[Dataset records]:
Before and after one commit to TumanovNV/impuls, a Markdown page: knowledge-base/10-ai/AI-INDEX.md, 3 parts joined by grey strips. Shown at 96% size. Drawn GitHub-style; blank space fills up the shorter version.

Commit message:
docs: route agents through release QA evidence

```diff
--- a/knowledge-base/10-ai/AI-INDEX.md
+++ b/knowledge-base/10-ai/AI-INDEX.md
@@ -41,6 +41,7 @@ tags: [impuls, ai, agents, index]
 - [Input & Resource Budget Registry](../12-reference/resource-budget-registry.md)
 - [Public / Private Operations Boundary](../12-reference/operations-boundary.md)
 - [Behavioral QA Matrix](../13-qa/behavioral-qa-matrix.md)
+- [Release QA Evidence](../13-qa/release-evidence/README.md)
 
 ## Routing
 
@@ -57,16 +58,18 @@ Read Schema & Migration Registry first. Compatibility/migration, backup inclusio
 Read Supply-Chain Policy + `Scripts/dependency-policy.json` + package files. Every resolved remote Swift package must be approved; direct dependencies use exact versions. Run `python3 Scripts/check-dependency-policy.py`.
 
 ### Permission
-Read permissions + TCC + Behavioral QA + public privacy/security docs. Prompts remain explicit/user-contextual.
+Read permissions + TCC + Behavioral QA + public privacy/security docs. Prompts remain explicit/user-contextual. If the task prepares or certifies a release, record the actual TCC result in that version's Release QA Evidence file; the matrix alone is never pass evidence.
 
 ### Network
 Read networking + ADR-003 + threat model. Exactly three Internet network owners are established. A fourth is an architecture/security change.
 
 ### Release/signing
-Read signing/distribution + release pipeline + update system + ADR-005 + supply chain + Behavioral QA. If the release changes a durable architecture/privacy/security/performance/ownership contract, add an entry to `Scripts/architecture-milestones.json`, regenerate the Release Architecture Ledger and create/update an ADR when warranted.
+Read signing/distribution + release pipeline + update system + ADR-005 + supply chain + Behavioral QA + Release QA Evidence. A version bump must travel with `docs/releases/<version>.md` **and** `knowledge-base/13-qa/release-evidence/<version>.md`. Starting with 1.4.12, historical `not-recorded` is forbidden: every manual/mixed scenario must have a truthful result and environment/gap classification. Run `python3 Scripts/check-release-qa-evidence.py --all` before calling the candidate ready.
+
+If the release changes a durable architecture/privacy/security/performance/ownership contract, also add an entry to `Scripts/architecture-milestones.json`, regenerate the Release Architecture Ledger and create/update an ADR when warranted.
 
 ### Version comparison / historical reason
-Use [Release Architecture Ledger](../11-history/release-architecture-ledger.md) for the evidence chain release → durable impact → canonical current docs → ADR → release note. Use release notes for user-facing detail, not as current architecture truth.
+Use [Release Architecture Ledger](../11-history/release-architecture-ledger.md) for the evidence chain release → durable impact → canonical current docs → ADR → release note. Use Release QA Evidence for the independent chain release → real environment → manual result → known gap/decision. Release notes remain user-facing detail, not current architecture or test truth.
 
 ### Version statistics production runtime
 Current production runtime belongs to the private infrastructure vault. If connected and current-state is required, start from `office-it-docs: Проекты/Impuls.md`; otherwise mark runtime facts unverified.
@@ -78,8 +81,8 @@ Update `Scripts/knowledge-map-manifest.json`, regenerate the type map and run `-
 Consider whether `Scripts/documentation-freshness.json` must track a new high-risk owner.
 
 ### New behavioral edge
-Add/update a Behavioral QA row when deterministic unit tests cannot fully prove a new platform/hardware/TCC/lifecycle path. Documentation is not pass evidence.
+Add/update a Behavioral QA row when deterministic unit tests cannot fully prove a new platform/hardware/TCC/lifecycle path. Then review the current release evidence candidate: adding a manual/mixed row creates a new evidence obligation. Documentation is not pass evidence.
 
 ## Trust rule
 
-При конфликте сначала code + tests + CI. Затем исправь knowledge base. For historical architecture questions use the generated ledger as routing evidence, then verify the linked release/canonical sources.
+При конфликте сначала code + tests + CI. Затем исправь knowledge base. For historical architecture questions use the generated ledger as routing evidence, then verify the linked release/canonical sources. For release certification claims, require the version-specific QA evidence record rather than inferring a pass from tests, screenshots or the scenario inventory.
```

[Try it]:
Search the material for the string "remain" and return each line that has it.

[Problem solution]:
-Read permissions + TCC + Behavioral QA + public privacy/security docs. Prompts remain explicit/user-contextual.
+Read permissions + TCC + Behavioral QA + public privacy/security docs. Prompts remain explicit/user-contextual. If the task prepares or certifies a release, record the actual TCC result in that version's Release QA Evidence file; the matrix alone is never pass evidence.
+Use [Release Architecture Ledger](../11-history/release-architecture-ledger.md) for the evidence chain release → durable impact → canonical current docs → ADR → release note. Use Release QA Evidence for the independent chain release → real environment → manual result → known gap/decision. Release notes remain user-facing detail, not current architecture or test truth.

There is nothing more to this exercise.